But there’s more reason for reassurance. Much of people’s AA content is likely determined by (and derived from) their high linoleic acid intake (in the forms of corn, soy and vegetable oils). Cut those out of your diet as the PB suggests, and you’re already ahead. As for direct AA dietary sources, chicken eggs weigh in at about 390 mg and 100 gram meat servings generally between 35-100 mg dependent in part on fat content (organ meat reach into the 150 mg range). In the context of a healthy omega ratio, the Primal Blueprint’s modest increase in direct dietary arachidonic acid doesn’t present a novel dietary risk as some (like Sears) would have your believe. Next, consider that grass-fed beef is lower in AA than feedlot beef (PDF). (Remember, it’s not just what you eat but what the cow/pig/chicken/duck/game animal/etc. on your plate ate before it got there. Stuff animals with omega-6 loaded feed and you’ll get meat loaded with forms of omega-6.) Add to this the protective (antioxidant, anti-cancer, pro-cardiovascular health) effects of conjugated linoleic acid (CLA) present in grass fed meats and dairy – up to five times the CLA as you’ll find in grain-fed animals.

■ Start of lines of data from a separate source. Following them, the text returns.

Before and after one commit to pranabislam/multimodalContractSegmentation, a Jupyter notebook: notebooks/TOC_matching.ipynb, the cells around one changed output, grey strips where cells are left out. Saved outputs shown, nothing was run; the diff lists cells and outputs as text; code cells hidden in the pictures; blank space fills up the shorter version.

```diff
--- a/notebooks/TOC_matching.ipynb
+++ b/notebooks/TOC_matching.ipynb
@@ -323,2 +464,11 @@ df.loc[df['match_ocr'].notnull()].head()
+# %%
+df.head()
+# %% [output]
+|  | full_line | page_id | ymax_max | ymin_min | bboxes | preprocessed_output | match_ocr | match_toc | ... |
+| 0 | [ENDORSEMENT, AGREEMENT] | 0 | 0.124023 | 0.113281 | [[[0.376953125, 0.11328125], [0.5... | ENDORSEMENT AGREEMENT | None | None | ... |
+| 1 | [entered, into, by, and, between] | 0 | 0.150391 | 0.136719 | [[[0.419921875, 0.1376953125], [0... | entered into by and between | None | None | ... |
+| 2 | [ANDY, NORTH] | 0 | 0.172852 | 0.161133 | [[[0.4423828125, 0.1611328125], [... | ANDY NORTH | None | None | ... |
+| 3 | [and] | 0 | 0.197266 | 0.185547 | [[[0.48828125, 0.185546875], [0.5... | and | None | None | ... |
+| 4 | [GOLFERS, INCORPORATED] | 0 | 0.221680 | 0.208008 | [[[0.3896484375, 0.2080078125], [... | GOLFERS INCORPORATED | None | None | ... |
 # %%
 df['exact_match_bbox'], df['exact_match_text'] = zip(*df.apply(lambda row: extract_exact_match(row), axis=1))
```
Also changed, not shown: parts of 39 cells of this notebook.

Next, there are the other mitigating factors of a Primal Blueprint diet. A healthy, nutrient-rich diet also has some effect on the prevalence of AA from linoleic acid conversion. Linoleic acid, the “parent” omega-6 compound, is broken down by the body into gamma-linoleic acid (GLA). From there, the conversion leads toward either arachidonic acid or dihomogamma-linolenic acid (DGLA), which is actually anti-inflammatory. Minerals like magnesium and zinc and vitamins like C, B3 and B6 appear to encourage the body to redirect GLA conversion toward DGLA instead of AA. Research shows it’s a more complicated picture – inflammatory and anti-inflammatory.
And if you’re a tea drinker, know that all the steeping and sipping curbs the metabolism of arachidonic acid.
Finally, as I mentioned before, it’s important to keep in mind that arachidonic acid isn’t the bogeyman that it’s made out to be. It comprises a necessary component of cellular membrane structure and supports everything from dermal integrity to muscular growth and repair. It’s no accident that arachidonic acid is present in breast milk. AA plays a critical role in brain development, and a whole host of research comparing AA-supplemented formula with non-supplemented formula underscores this connection. Likewise, AA supports continuing role in neurological health as demonstrated in studies involving older adults. When it comes to arachidonic acid, the general principle holds: it’s all about overall balance and healthfulness.
Thanks as always for the great questions and comments, and keep ‘em coming!